- **What to produce**
For each line of the data below that contains "files", return that line.

- **Task input**
--*--

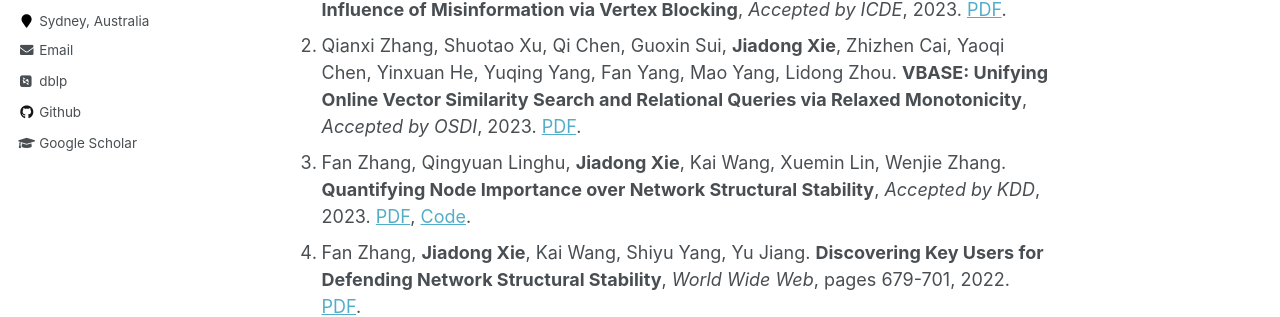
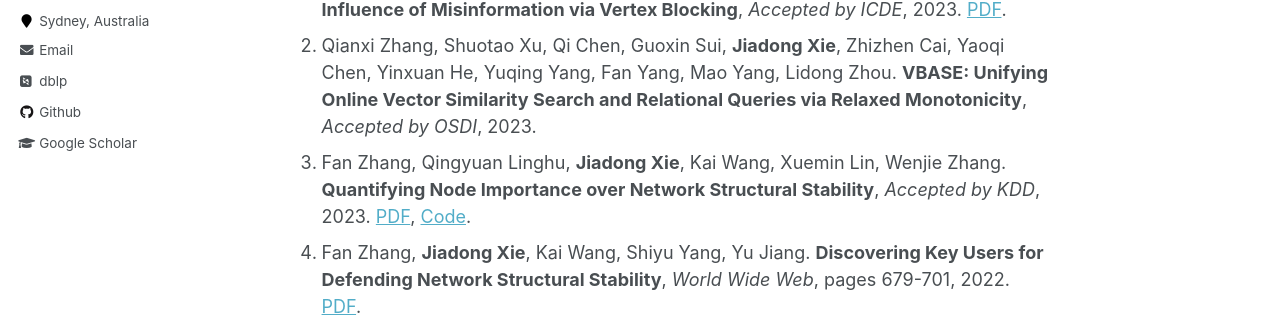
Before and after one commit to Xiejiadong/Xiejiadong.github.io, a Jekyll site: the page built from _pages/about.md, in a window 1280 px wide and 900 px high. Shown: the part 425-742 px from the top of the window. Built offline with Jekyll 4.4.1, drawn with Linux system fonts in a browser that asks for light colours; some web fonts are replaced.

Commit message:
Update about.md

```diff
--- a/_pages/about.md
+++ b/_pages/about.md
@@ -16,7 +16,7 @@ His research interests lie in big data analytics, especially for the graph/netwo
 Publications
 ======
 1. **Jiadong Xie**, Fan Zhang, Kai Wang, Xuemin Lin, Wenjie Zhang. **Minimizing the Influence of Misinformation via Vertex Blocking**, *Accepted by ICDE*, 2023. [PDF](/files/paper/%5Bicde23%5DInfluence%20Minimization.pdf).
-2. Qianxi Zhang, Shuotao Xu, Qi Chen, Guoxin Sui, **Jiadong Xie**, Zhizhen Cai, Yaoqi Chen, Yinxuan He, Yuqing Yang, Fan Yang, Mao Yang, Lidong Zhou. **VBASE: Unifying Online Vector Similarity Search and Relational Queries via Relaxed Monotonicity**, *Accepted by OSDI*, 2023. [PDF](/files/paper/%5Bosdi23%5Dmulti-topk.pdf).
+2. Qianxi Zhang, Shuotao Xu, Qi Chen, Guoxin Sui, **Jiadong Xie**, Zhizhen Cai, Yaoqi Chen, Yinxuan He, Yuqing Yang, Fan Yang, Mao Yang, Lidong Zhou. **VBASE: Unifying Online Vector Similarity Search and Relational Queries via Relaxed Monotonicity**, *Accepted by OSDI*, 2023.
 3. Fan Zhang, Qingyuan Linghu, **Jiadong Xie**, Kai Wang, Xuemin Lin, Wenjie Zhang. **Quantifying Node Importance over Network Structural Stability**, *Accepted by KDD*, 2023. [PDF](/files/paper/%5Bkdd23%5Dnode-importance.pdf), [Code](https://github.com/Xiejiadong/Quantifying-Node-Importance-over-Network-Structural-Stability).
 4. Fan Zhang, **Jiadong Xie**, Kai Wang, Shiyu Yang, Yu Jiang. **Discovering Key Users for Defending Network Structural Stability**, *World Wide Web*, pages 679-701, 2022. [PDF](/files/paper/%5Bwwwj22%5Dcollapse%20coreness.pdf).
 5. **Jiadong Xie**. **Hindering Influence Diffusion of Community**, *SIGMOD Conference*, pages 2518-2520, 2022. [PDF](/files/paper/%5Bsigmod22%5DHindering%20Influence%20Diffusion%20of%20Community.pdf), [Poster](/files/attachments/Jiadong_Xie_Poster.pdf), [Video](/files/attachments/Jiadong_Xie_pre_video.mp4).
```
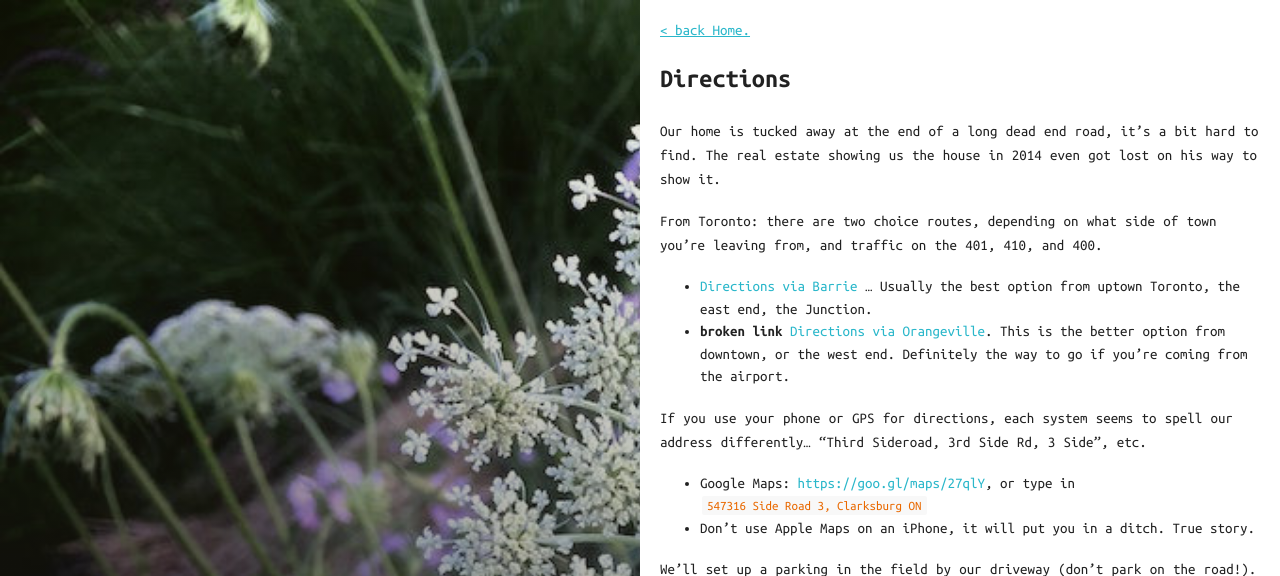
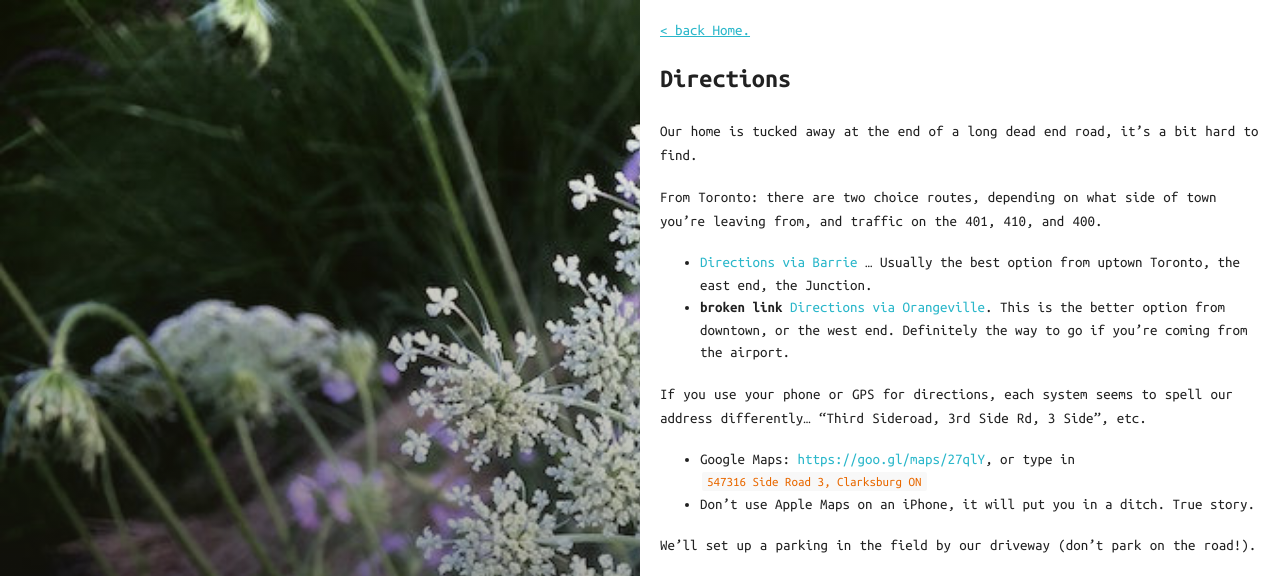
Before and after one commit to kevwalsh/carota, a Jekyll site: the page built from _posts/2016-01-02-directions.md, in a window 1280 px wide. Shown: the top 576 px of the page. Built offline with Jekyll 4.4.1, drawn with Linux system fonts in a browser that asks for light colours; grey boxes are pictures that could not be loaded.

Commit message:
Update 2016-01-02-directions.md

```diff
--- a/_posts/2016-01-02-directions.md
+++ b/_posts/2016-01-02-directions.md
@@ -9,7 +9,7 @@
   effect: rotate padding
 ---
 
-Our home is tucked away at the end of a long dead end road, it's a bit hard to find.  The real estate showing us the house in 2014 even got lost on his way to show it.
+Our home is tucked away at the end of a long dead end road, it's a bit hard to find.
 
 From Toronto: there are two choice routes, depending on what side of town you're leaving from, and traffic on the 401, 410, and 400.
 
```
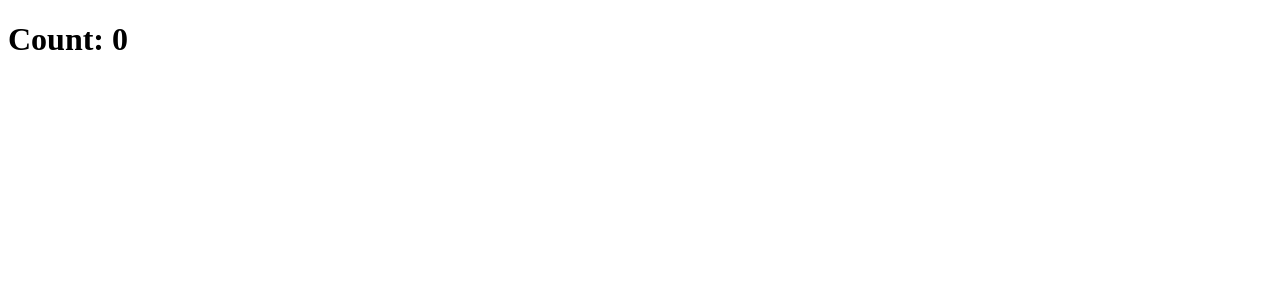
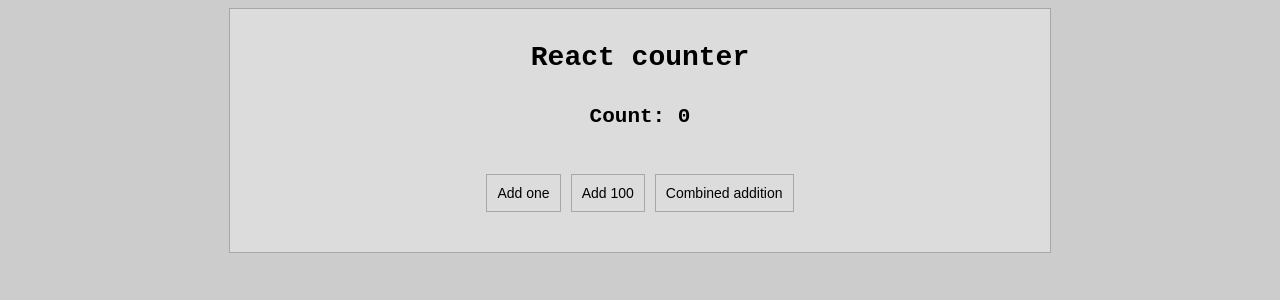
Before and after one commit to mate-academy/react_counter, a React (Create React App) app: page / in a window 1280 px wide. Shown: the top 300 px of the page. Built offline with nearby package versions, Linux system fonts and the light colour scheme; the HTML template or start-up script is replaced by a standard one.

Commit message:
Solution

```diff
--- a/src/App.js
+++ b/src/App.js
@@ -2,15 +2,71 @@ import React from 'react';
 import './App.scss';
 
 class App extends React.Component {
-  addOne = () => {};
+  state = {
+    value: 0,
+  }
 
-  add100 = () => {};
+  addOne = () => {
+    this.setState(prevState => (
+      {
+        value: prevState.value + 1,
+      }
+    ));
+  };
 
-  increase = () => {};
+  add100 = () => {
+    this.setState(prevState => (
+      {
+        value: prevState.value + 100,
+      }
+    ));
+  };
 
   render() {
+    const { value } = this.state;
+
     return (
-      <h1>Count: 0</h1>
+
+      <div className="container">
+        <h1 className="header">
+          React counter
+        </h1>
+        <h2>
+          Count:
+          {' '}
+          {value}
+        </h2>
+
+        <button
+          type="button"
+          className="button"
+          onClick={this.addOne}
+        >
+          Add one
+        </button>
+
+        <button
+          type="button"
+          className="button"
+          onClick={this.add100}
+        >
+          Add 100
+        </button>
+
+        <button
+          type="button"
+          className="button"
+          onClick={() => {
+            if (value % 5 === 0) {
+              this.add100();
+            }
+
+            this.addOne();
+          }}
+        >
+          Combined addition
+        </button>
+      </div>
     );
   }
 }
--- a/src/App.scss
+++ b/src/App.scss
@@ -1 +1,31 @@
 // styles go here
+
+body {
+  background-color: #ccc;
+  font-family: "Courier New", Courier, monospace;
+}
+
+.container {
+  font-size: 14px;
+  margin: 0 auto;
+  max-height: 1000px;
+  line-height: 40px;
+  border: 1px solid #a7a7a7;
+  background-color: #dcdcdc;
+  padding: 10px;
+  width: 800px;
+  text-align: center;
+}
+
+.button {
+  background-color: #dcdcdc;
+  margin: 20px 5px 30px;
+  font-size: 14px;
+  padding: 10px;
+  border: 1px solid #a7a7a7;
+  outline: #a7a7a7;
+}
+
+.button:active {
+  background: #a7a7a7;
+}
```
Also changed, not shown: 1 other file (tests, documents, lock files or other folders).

--*--

- **Solution below**
 1. **Jiadong Xie**, Fan Zhang, Kai Wang, Xuemin Lin, Wenjie Zhang. **Minimizing the Influence of Misinformation via Vertex Blocking**, *Accepted by ICDE*, 2023. [PDF](/files/paper/%5Bicde23%5DInfluence%20Minimization.pdf).
-2. Qianxi Zhang, Shuotao Xu, Qi Chen, Guoxin Sui, **Jiadong Xie**, Zhizhen Cai, Yaoqi Chen, Yinxuan He, Yuqing Yang, Fan Yang, Mao Yang, Lidong Zhou. **VBASE: Unifying Online Vector Similarity Search and Relational Queries via Relaxed Monotonicity**, *Accepted by OSDI*, 2023. [PDF](/files/paper/%5Bosdi23%5Dmulti-topk.pdf).
 3. Fan Zhang, Qingyuan Linghu, **Jiadong Xie**, Kai Wang, Xuemin Lin, Wenjie Zhang. **Quantifying Node Importance over Network Structural Stability**, *Accepted by KDD*, 2023. [PDF](/files/paper/%5Bkdd23%5Dnode-importance.pdf), [Code](https://github.com/Xiejiadong/Quantifying-Node-Importance-over-Network-Structural-Stability).
 4. Fan Zhang, **Jiadong Xie**, Kai Wang, Shiyu Yang, Yu Jiang. **Discovering Key Users for Defending Network Structural Stability**, *World Wide Web*, pages 679-701, 2022. [PDF](/files/paper/%5Bwwwj22%5Dcollapse%20coreness.pdf).
 5. **Jiadong Xie**. **Hindering Influence Diffusion of Community**, *SIGMOD Conference*, pages 2518-2520, 2022. [PDF](/files/paper/%5Bsigmod22%5DHindering%20Influence%20Diffusion%20of%20Community.pdf), [Poster](/files/attachments/Jiadong_Xie_Poster.pdf), [Video](/files/attachments/Jiadong_Xie_pre_video.mp4).
Also changed, not shown: 1 other file (tests, documents, lock files or other folders).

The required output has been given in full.